The problem is with the rapid succession is that none of these problems are essentially all that much of a problem as in a few minutes there is a resolution to all of the problems. I think they would have been better off choosing one or two particular story arcs versus cramming them all in since by doing that they really cut down on the believability of situations and relationships. Megu was a much bigger problem in the actual manga and anime than what she was in the movie. Like…Oikawa and Muto who were both supposedly in love with Kurosawa quickly become Mei’s friends after the conflicts pass and unfortunately that girl friendship seems less believable due to the amount of time it was actually given. Also, surprisingly enough, it really seemed that Kawaguchi and Ichikawa had better chemistry as Mei and Kai than Kawaguchi had with her leading man. You could actually buy their friendship and if they had become more than friends, it would have been much more believable.

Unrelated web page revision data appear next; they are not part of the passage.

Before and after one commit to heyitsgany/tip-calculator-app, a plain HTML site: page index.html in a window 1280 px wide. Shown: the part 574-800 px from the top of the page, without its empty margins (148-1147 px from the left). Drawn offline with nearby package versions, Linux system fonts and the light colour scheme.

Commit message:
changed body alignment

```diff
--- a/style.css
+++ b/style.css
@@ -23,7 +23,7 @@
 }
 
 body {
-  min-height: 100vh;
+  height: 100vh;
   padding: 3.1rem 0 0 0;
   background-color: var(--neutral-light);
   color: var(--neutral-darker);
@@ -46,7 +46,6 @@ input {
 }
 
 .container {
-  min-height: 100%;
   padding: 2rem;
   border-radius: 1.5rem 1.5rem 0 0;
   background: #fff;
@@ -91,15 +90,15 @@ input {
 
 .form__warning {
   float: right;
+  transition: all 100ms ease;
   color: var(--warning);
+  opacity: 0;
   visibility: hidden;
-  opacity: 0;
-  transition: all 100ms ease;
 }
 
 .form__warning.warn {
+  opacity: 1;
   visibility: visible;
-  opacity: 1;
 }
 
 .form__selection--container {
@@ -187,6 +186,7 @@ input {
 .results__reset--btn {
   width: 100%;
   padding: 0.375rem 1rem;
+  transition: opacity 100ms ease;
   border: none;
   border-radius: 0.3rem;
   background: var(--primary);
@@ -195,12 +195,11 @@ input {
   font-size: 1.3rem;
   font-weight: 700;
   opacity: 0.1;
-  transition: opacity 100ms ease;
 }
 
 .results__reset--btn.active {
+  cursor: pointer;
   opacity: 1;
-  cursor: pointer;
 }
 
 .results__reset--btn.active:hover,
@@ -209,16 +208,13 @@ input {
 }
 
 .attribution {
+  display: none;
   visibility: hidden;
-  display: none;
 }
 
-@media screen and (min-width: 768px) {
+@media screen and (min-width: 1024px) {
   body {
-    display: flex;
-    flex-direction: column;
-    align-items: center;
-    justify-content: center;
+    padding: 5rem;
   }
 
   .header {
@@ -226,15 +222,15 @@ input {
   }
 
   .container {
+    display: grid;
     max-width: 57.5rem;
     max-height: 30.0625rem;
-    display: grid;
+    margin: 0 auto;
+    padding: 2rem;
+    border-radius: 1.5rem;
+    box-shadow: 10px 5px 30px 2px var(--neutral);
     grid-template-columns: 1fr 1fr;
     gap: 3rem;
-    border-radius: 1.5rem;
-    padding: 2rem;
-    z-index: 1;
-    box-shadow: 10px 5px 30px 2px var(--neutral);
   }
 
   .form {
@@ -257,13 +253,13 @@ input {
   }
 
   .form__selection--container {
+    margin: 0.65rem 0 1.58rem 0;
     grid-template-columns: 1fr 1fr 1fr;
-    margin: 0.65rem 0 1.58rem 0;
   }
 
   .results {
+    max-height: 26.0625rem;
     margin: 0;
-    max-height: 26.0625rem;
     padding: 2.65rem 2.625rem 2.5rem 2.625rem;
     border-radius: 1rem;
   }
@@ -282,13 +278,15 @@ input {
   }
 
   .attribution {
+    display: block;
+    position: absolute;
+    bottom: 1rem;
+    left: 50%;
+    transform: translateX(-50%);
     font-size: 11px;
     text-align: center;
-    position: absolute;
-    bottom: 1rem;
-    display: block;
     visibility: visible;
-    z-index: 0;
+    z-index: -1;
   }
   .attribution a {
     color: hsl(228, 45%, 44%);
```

I believe that even if I hadn’t read the manga or watched the anime, I still would be disappointed overall thanks to the acting and the way every conflict was rushed without much buildup and a too quick resolution. I’m not sure I can recommend watching this movie. Instead, you would be better off reading the manga or watching the anime. You will get a much more satisfactory plot in the buildup and resolution, plus you’ll also get to meet Kurosawa’s little sister whom Mei also has to get along with and win over as little cutey Kurosawa definitely has a brother complex. She was more cute than annoying though and her bonding with Mei was rather sweet, so I was a bit disappointed she was not in the movie.